A good template you can download is on the Gemba Academy website. There are many others but this is the one we have used as a basis for our company’s template. It is relatively simple and it works.
How to fill out a process FMEA?
The columns most to the left show the potential issues (‘failure modes’) identified and their impact.
Then, each potential issue is rated on the 3 dimensions of risk:
- How severe is it, in case if happens? (‘Extremely severe’ is a 10)
- How likely is it to occur? (‘Certain’ is a 10)
- If it happens, how likely is it to impact the customer, rather than being caught internally? (‘Certain to get to the customer’ is a 10)
(Click on the image to enlarge.)
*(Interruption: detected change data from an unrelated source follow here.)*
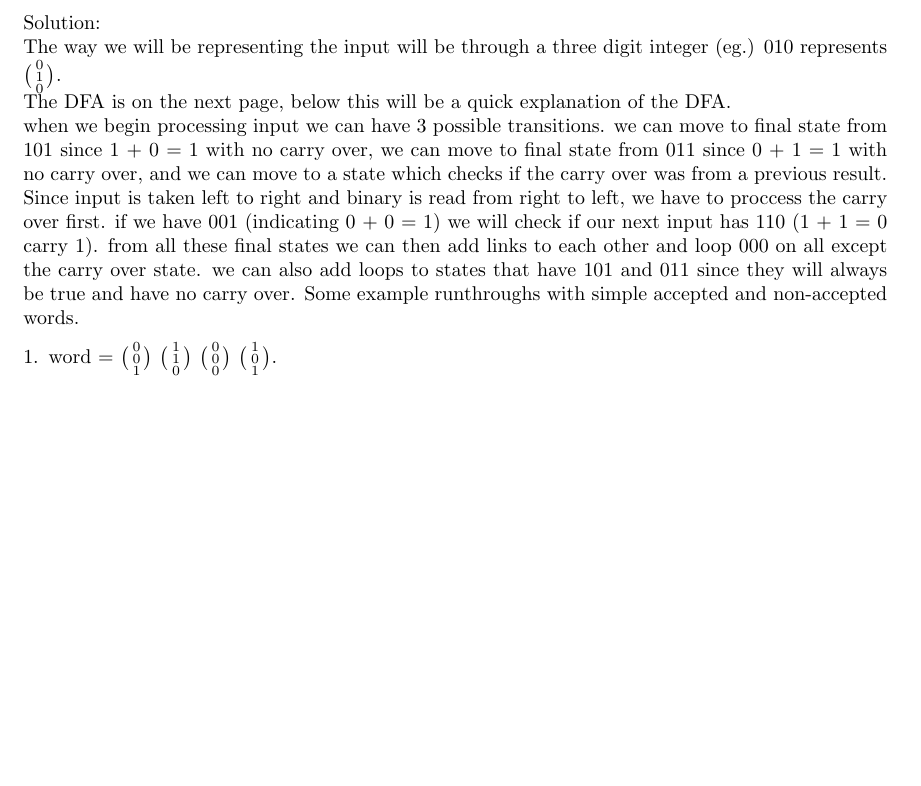
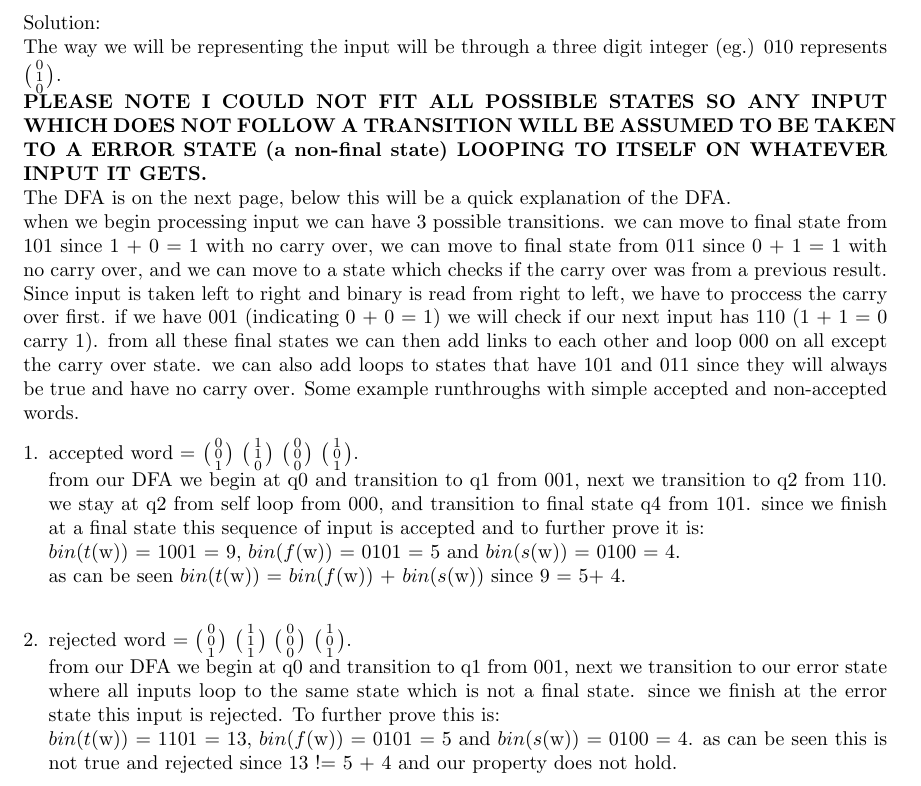
Before and after one commit to AbanobTawfik/COMP2111, a LaTeX problem sheet (assignment3/main.tex): part of page 9 of 11, cut so that both start at the same text, the shorter picture padded with empty space. Compiled offline with pdfLaTeX.

Commit message:
q4 finished 1 more to go

```diff
--- a/assignment3/main.tex
+++ b/assignment3/main.tex
@@ -385,15 +385,30 @@ The way we will be representing the input will be through a three digit integer
     1\\
     0\\
 \end{smallmatrix}\bigr)$.\\
+\textbf{PLEASE NOTE I COULD NOT FIT ALL POSSIBLE STATES SO ANY INPUT WHICH DOES NOT FOLLOW A TRANSITION WILL BE ASSUMED TO BE TAKEN TO A ERROR STATE (a non-final state) LOOPING TO ITSELF ON WHATEVER INPUT IT GETS.}\\
 The DFA is on the next page, below this will be a quick explanation of the DFA.\\
 when we begin processing input we can have 3 possible transitions. we can move to final state from 101 since 1 + 0 = 1 with no carry over, we can move to final state from 011 since 0 + 1 = 1 with no carry over, and we can move to a state which checks if the carry over was from a previous result. Since input is taken left to right and binary is read from right to left, we have to proccess the carry over first. if we have 001 (indicating 0 + 0 = 1) we will check if our next input has 110 (1 + 1 = 0 carry 1). from all these final states we can then add links to each other and loop 000 on all except the carry over state. we can also add loops to states that have 101 and 011 since they will always be true and have no carry over.
 Some example runthroughs with simple accepted and non-accepted words.
 \begin{enumerate}[1.]
-    \item word =
+    \item accepted word =
     $\bigl(\begin{smallmatrix}0\\0\\1\\ \end{smallmatrix}\bigr)$
     $\bigl(\begin{smallmatrix}1\\1\\0\\ \end{smallmatrix}\bigr)$
     $\bigl(\begin{smallmatrix}0\\0\\0\\ \end{smallmatrix}\bigr)$
     $\bigl(\begin{smallmatrix}1\\0\\1\\ \end{smallmatrix}\bigr)$.\\
+    from our DFA we begin at q0 and transition to q1 from 001, next we transition to q2 from 110. we stay at q2 from self loop from 000, and transition to final state q4 from 101. since we finish at a final state this sequence of input is accepted and to further prove it is:\\
+    $bin$($t$(w)) = 1001 = 9,
+    $bin$($f$(w)) = 0101 = 5 and
+    $bin$($s$(w)) = 0100 = 4.\\
+    as can be seen $bin$($t$(w)) = $bin$($f$(w)) + $bin$($s$(w)) since 9 = 5+ 4.\\
+    \item rejected word =     $\bigl(\begin{smallmatrix}0\\0\\1\\ \end{smallmatrix}\bigr)$
+    $\bigl(\begin{smallmatrix}1\\1\\1\\ \end{smallmatrix}\bigr)$
+    $\bigl(\begin{smallmatrix}0\\0\\0\\ \end{smallmatrix}\bigr)$
+    $\bigl(\begin{smallmatrix}1\\0\\1\\ \end{smallmatrix}\bigr)$.\\
+    from our DFA we begin at q0 and transition to q1 from 001, next we transition to our error state where all inputs loop to the same state which is not a final state. since we finish at the error state this input is rejected. To further prove this is: \\
+    $bin$($t$(w)) = 1101 = 13,
+    $bin$($f$(w)) = 0101 = 5 and
+    $bin$($s$(w)) = 0100 = 4.
+    as can be seen this is not true and rejected since 13 != 5 + 4 and our property does not hold.\\
 \end{enumerate}
 
 \begin{tikzpicture}[shorten >=1pt,node distance=7cm,on grid,auto]
```
Also changed, not shown: assignment3/main.tex (10 more changed lines).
At this stage, the potential issues can be sorted — highest risk on top.
After that, how to tackle the sources of highest risk? By analyzing root cause(s), thinking of corrective action(s), implementing those actions, following up to ensure those actions are effective, and re-evaluating the risk level.
The best organizations do this exercise regularly. They take actions and update the process FMEA scores. And again. And again.
Common issues with FMEAs
Many failure modes that result in high risks are generally omitted. People tend to overlook some of these aspects: safety, form fit, function, material concerns.
Another issue is, past issues are not taken into account. Actually, past issues on the same or on a relatively similar process are a great starting point for an FMEA!
Here is a longer list of common issues (coming from New Tricks for an Old Tool, published in Quality Progress in May 2017):
What do you think? What have your experiences been with process FMEAs?
In this guide, we explore everything that inventors, SMEs, and hardware startups need to know about making a new product in China and bringing it to market.
- Why preparation between product design and launch is necessary
- Exploring the NPI process, from product idea to production
- Finding the right manufacturing partner
- Design reviews & adjustments: DFM, DTC, DFQ
- Optimizations for improving cost and quality
- Small production runs before mass production
- Your role in the NPI process
If you’d find this helpful, take a look now over at Sofeast by hitting the button below: